§ PROMPT:
Could you retype every line below exactly, omitting the images?
*** INPUT RECORDS
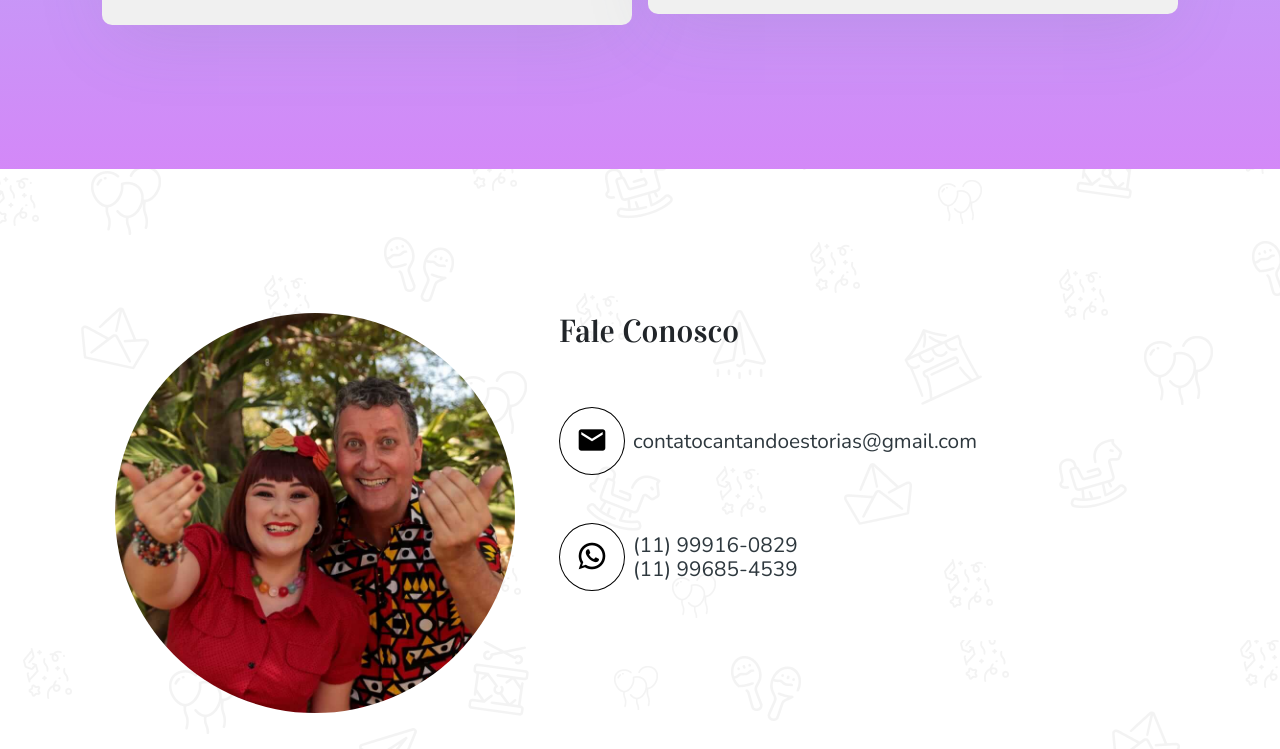
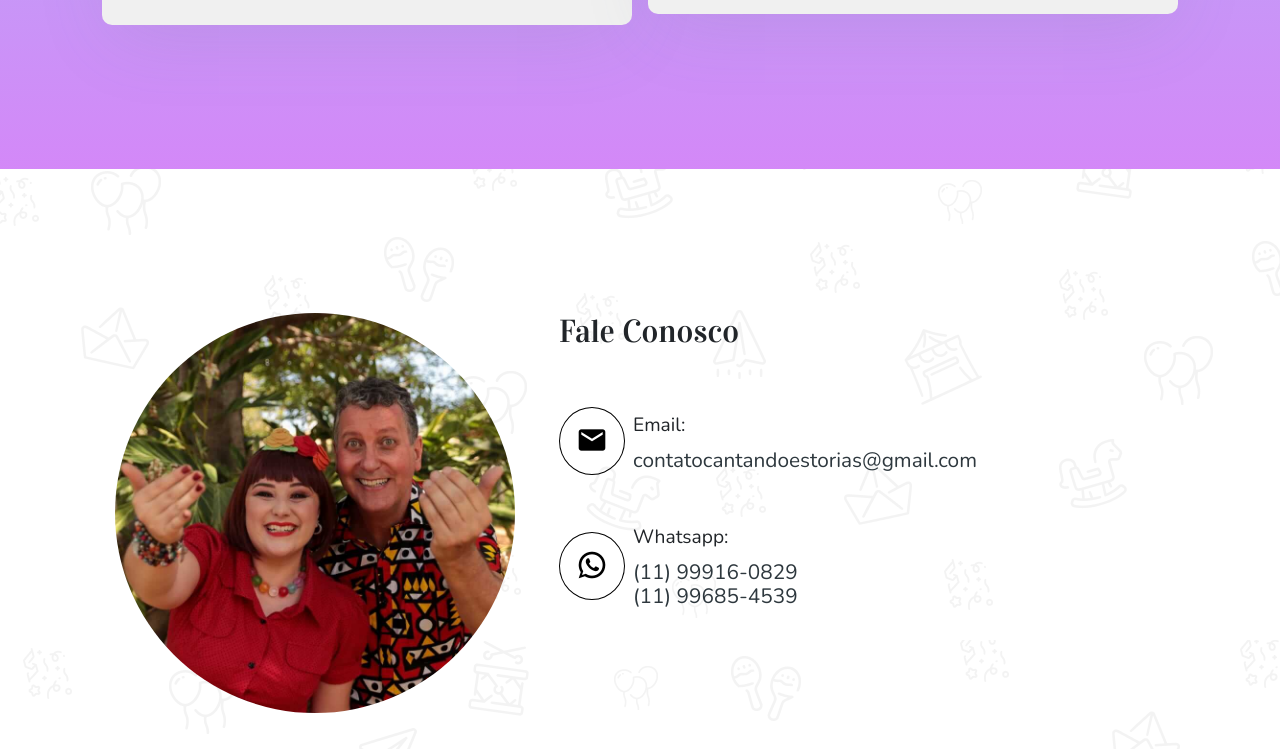
Before and after one commit to tatishinoda/cantandoestorias, a website: page index.html in a window 1280 px wide. Shown: the part 3680-4429 px from the top of the page. Drawn offline with nearby package versions, Linux system fonts and the light colour scheme.

Commit message:
Update Whatsapp link and add photo

```diff
--- a/index.html
+++ b/index.html
@@ -122,6 +122,9 @@
             <img src="/assets/images/cantando11.jpeg" alt="slider" />
           </div>
           <div class="item rounded-image">
+            <img src="/assets/images/cantando_01.jpeg" alt="slider" />
+          </div>
+          <div class="item rounded-image">
             <img src="/assets/images/cantando_a2.jpeg" alt="slider" />
           </div>
           <div class="item rounded-image">
@@ -197,12 +200,16 @@
                 <ul>
                   <li class="text-dark mt-5 mb-5">
                     <div class="btn btn-outline-primary btn-circle btn-lg mr-2"><i class="mdi mdi-email"></i></div>
-                    <a href="mailto:contatocantandoestorias@gmail.com">contatocantandoestorias@gmail.com</a>
+                    <div>
+                      <p>Email:</p>
+                      <a class="d-block" href="mailto:contatocantandoestorias@gmail.com">contatocantandoestorias@gmail.com</a>
+                    </div>
                   </li>
 
                   <li class="text-dark mb-5 d-flex align-items-center">
                     <div class="btn btn-outline-primary btn-circle btn-lg mr-2"><i class="mdi mdi-whatsapp"></i></div>
                     <div>
+                      <p>Whatsapp:</p>
                       <a href="https://api.whatsapp.com/send?phone=5511999160829" target="_blank" class="d-block">(11) 99916-0829</a>
 
                       <a href="https://api.whatsapp.com/send?phone=5511996854539" target="_blank" class="d-block">(11) 99685-4539</a>
```
Also changed, not shown: assets/images/cantando_01.jpeg (added).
******
§ SOLUTION BELOW:
Before and after one commit to tatishinoda/cantandoestorias, a website: page index.html in a window 1280 px wide. Shown: the part 3680-4429 px from the top of the page. Drawn offline with nearby package versions, Linux system fonts and the light colour scheme.

Commit message:
Update Whatsapp link and add photo

```diff
--- a/index.html
+++ b/index.html
@@ -122,6 +122,9 @@
             <img src="/assets/images/cantando11.jpeg" alt="slider" />
           </div>
           <div class="item rounded-image">
+            <img src="/assets/images/cantando_01.jpeg" alt="slider" />
+          </div>
+          <div class="item rounded-image">
             <img src="/assets/images/cantando_a2.jpeg" alt="slider" />
           </div>
           <div class="item rounded-image">
@@ -197,12 +200,16 @@
                 <ul>
                   <li class="text-dark mt-5 mb-5">
                     <div class="btn btn-outline-primary btn-circle btn-lg mr-2"><i class="mdi mdi-email"></i></div>
-                    <a href="mailto:contatocantandoestorias@gmail.com">contatocantandoestorias@gmail.com</a>
+                    <div>
+                      <p>Email:</p>
+                      <a class="d-block" href="mailto:contatocantandoestorias@gmail.com">contatocantandoestorias@gmail.com</a>
+                    </div>
                   </li>
 
                   <li class="text-dark mb-5 d-flex align-items-center">
                     <div class="btn btn-outline-primary btn-circle btn-lg mr-2"><i class="mdi mdi-whatsapp"></i></div>
                     <div>
+                      <p>Whatsapp:</p>
                       <a href="https://api.whatsapp.com/send?phone=5511999160829" target="_blank" class="d-block">(11) 99916-0829</a>
 
                       <a href="https://api.whatsapp.com/send?phone=5511996854539" target="_blank" class="d-block">(11) 99685-4539</a>
```
Also changed, not shown: assets/images/cantando_01.jpeg (added).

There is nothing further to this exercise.